How to prevent promiscuous gene regulation
Regulatory elements that turn genes ON or OFF are promiscuous and can act over large genomic distances.
How are genes protected from unwanted regulation?
We address this problem by studying insulation - an activity exerted by dedicated DNA elements (“insulators”) and proteins (“insulator-binding proteins”) to protect genes from unwanted regulation. Defects in insulation can lead to malformations and disease caused by mis-regulation of key developmental genes. The mechanism of insulation is enigmatic, but it is currently believed to act at the level of chromosome folding or organization in the nucleus. We study insulators and insulator-binding proteins in Drosophila melanogaster as a genetically tractable model and in mammalian tissue culture cells, to understand the evolutionarily conserved basis of insulation.

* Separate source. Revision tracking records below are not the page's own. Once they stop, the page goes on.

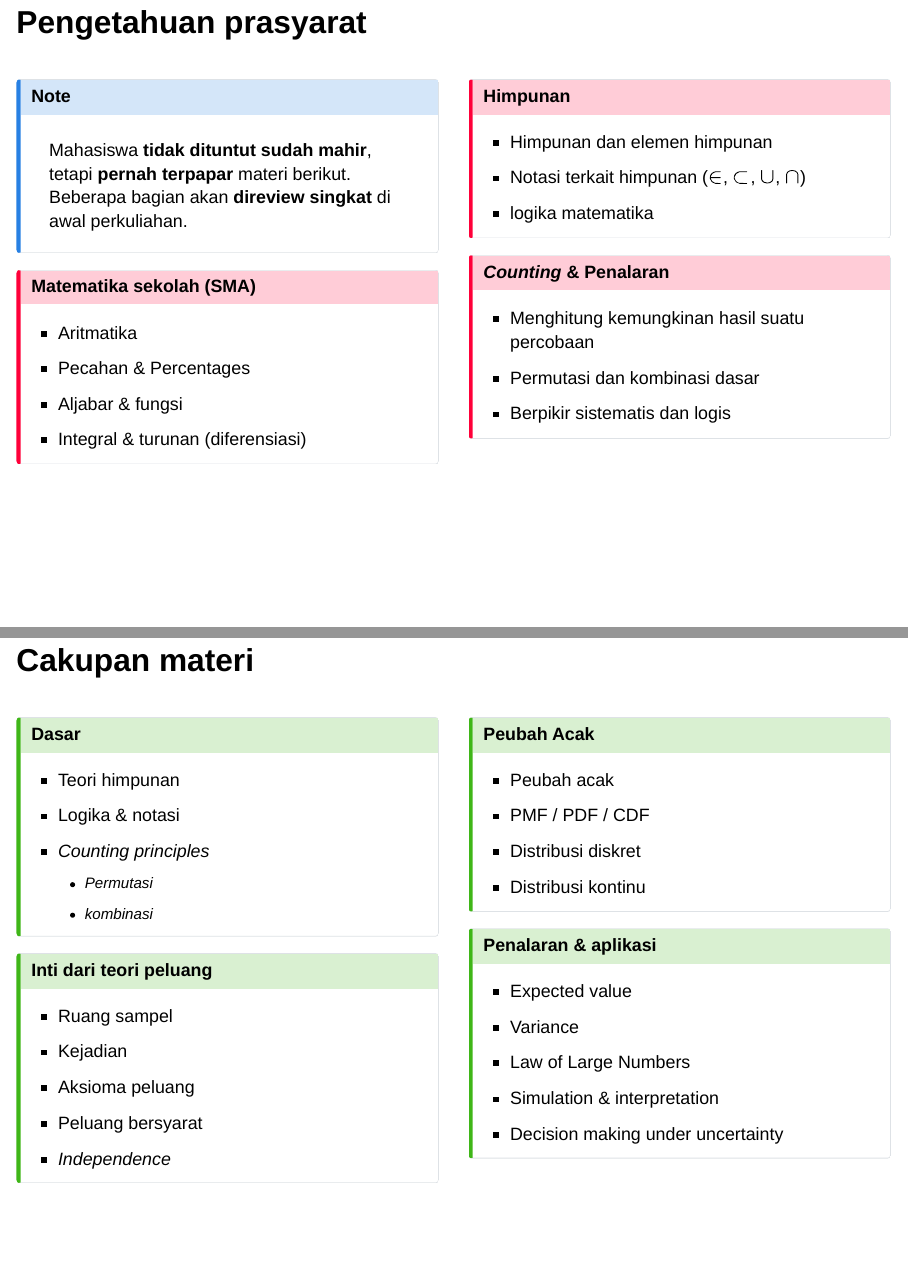
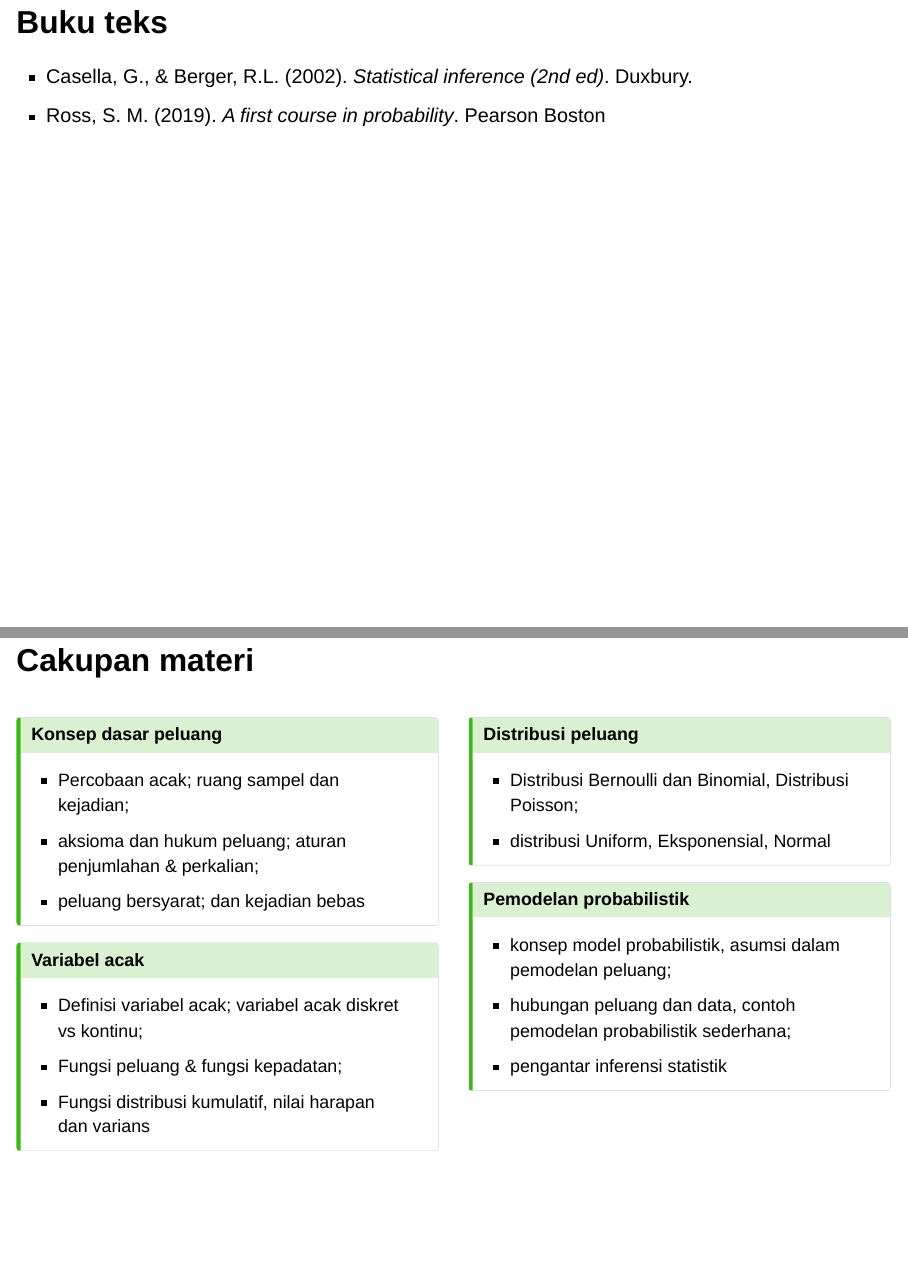
Before and after one commit to indiraputeri/Teori-Peluang, a Quarto document (week/week00/week0.qmd): pages 6 and 7 of 11 before the commit and pages 6 and 8 of 13 after it, joined at a grey line. Rendered offline with R 4.5, knitr and Pandoc in place of Quarto, with nearby package versions; drawn as Slidy slides in place of the format the file asks for.

Commit message:
update week0

```diff
--- a/week/week00/week0.qmd
+++ b/week/week00/week0.qmd
@@ -60,6 +60,12 @@
 
 -   Membangun dan menafsirkan model probabilistik sederhana untuk merepresentasikan fenomena acak.
 
+
+## Buku teks
+
+- Casella, G., & Berger, R.L. (2002). *Statistical inference (2nd ed)*. Duxbury.
+- Ross, S. M. (2019). *A first course in probability*. Pearson Boston
+
 ## Pengetahuan prasyarat
 
 ::: columns
@@ -102,44 +108,36 @@
 ::: columns
 ::: {.column width="50%"}
 ::: callout-tip
-### Dasar
+### Konsep dasar peluang
 
--   Teori himpunan\
--   Logika & notasi\
--   *Counting principles*
-    -   Permutasi\
-    -   kombinasi\
+- Percobaan acak; ruang sampel dan kejadian;
+- aksioma dan hukum peluang; aturan penjumlahan & perkalian;
+- peluang bersyarat; dan kejadian bebas
 :::
 
 ::: callout-tip
-### Inti dari teori peluang
+### Variabel acak
 
--   Ruang sampel\
--   Kejadian\
--   Aksioma peluang\
--   Peluang bersyarat\
--   *Independence*\
+- Definisi variabel acak; variabel acak diskret vs kontinu;
+- Fungsi peluang & fungsi kepadatan;
+- Fungsi distribusi kumulatif, nilai harapan dan varians
 :::
 :::
 
 ::: {.column width="50%"}
 ::: callout-tip
-### Peubah Acak
+### Distribusi peluang
 
--   Peubah acak\
--   PMF / PDF / CDF\
--   Distribusi diskret\
--   Distribusi kontinu\
+- Distribusi Bernoulli dan Binomial, Distribusi Poisson;
+- distribusi Uniform, Eksponensial, Normal
 :::
 
 ::: callout-tip
-### Penalaran & aplikasi
+### Pemodelan probabilistik
 
--   Expected value\
--   Variance\
--   Law of Large Numbers\
--   Simulation & interpretation\
--   Decision making under uncertainty\
+- konsep model probabilistik, asumsi dalam pemodelan peluang;
+- hubungan peluang dan data, contoh pemodelan probabilistik sederhana;
+- pengantar inferensi statistik
 :::
 :::
 :::
```
Also changed, not shown: week/week00/index.html, week/week00/week0.qmd (11 more changed lines).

We use multidisciplinary approaches including genetics (genome-engineering, analyzing mutant Drosophila), biochemistry (proteomics, structural biology), genomics (RNA-seq, ChIP-seq, chromosome conformation capture, genome-wide screens) and live-imaging.
We are looking for a motivated and capable member to join our international team to work on a competitive project.
INTERESTED? Contact me for more information about the project.
Fully funded position available, but you will be encouraged to try to apply for your own funding too.
You will be enrolled in a PhD school of the University of Lausanne (possible schools are Schools of Quantitative Biology, Molecular Life Sciences or others).